[DATA IN THIS EXERCISE — start]
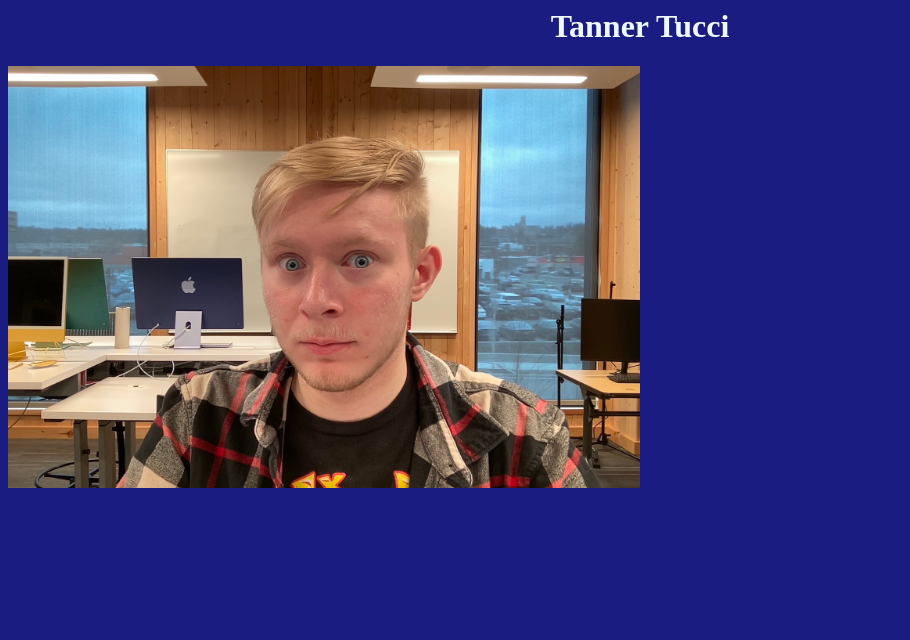
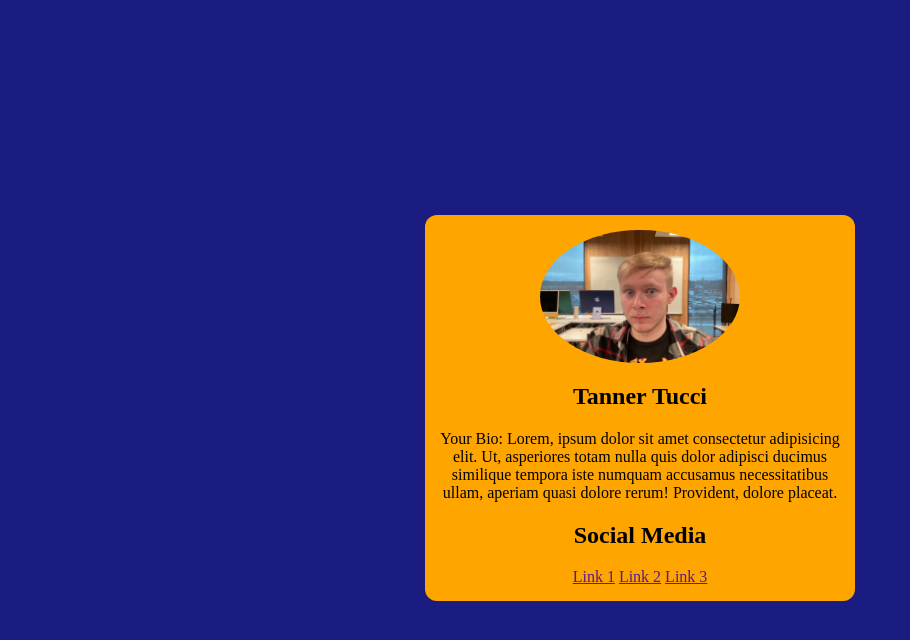
Before and after one commit to Tucci-net/-Tucci-net.github.io, a plain HTML site: page index.html in a window 1280 px wide. Shown: the whole page, without its empty margins (0-910 px from the left). Drawn offline with Linux system fonts and the light colour scheme.

Commit message:
Updated Card

```diff
--- a/index.html
+++ b/index.html
@@ -12,11 +12,26 @@
 
 </head>
 <body>
+<main>
+    <div class="card">
+       <!--Front of Card-->
+       <section class="front">
+          <img src="me.jpg" alt="Tanner Tucci">
+          <h1>Tanner Tucci</h1>
+          <p>Your Bio: Lorem, ipsum dolor sit amet consectetur adipisicing elit. Ut, asperiores totam nulla quis dolor adipisci ducimus similique tempora iste numquam accusamus necessitatibus ullam, aperiam quasi dolore rerum! Provident, dolore placeat.</p>
+       </section>
 
-    <h1>Tanner Tucci</h1>
-
-<img src="me.jpg" alt="Tanner Tucci">
-
+       <!--Back Of Card-->
+       <section class="back">
+          <h2>Social Media</h2>
+          <nav>
+             <a href="">Link 1</a>
+             <a href="">Link 2</a>
+             <a href="">Link 3</a>
+          </nav>
+       </section>
+    </div>
+ </main>
 </body>
 </html>
 </html>
--- a/style.css
+++ b/style.css
@@ -1,14 +1,30 @@
-body {
+h1 {
+    color:rgb(0, 0, 0);
+    text-align: center;
+}
+body{
+    display:grid;
+    height:100vh;
+    place-items:center;
     background: #1a1c81;
+ }
+ main{
+  background:orange;
+  width:400px;
+  padding:15px;
+  border-radius:12px;
+ }
 
-}
-
-img{
+ img{
+    border-radius:50%;
     width: 50%;
 
-}
-
-h1 {
-    color:aliceblue;
-    text-align: center;
-}
+ }
+ div{
+    text-align:center;
+ }
+ main:hover{
+    background:darkorange;
+    box-shadow:0px 15px 35px -5px rgba(40,59,80,0.98);
+ transform: scale(1.15);
+ }
```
[DATA IN THIS EXERCISE — finish]
With the pictures omitted, print each line of the data above precisely as given.

Before and after one commit to Tucci-net/-Tucci-net.github.io, a plain HTML site: page index.html in a window 1280 px wide. Shown: the whole page, without its empty margins (0-910 px from the left). Drawn offline with Linux system fonts and the light colour scheme.

Commit message:
Updated Card

```diff
--- a/index.html
+++ b/index.html
@@ -12,11 +12,26 @@
 
 </head>
 <body>
+<main>
+    <div class="card">
+       <!--Front of Card-->
+       <section class="front">
+          <img src="me.jpg" alt="Tanner Tucci">
+          <h1>Tanner Tucci</h1>
+          <p>Your Bio: Lorem, ipsum dolor sit amet consectetur adipisicing elit. Ut, asperiores totam nulla quis dolor adipisci ducimus similique tempora iste numquam accusamus necessitatibus ullam, aperiam quasi dolore rerum! Provident, dolore placeat.</p>
+       </section>
 
-    <h1>Tanner Tucci</h1>
-
-<img src="me.jpg" alt="Tanner Tucci">
-
+       <!--Back Of Card-->
+       <section class="back">
+          <h2>Social Media</h2>
+          <nav>
+             <a href="">Link 1</a>
+             <a href="">Link 2</a>
+             <a href="">Link 3</a>
+          </nav>
+       </section>
+    </div>
+ </main>
 </body>
 </html>
 </html>
--- a/style.css
+++ b/style.css
@@ -1,14 +1,30 @@
-body {
+h1 {
+    color:rgb(0, 0, 0);
+    text-align: center;
+}
+body{
+    display:grid;
+    height:100vh;
+    place-items:center;
     background: #1a1c81;
+ }
+ main{
+  background:orange;
+  width:400px;
+  padding:15px;
+  border-radius:12px;
+ }
 
-}
-
-img{
+ img{
+    border-radius:50%;
     width: 50%;
 
-}
-
-h1 {
-    color:aliceblue;
-    text-align: center;
-}
+ }
+ div{
+    text-align:center;
+ }
+ main:hover{
+    background:darkorange;
+    box-shadow:0px 15px 35px -5px rgba(40,59,80,0.98);
+ transform: scale(1.15);
+ }
```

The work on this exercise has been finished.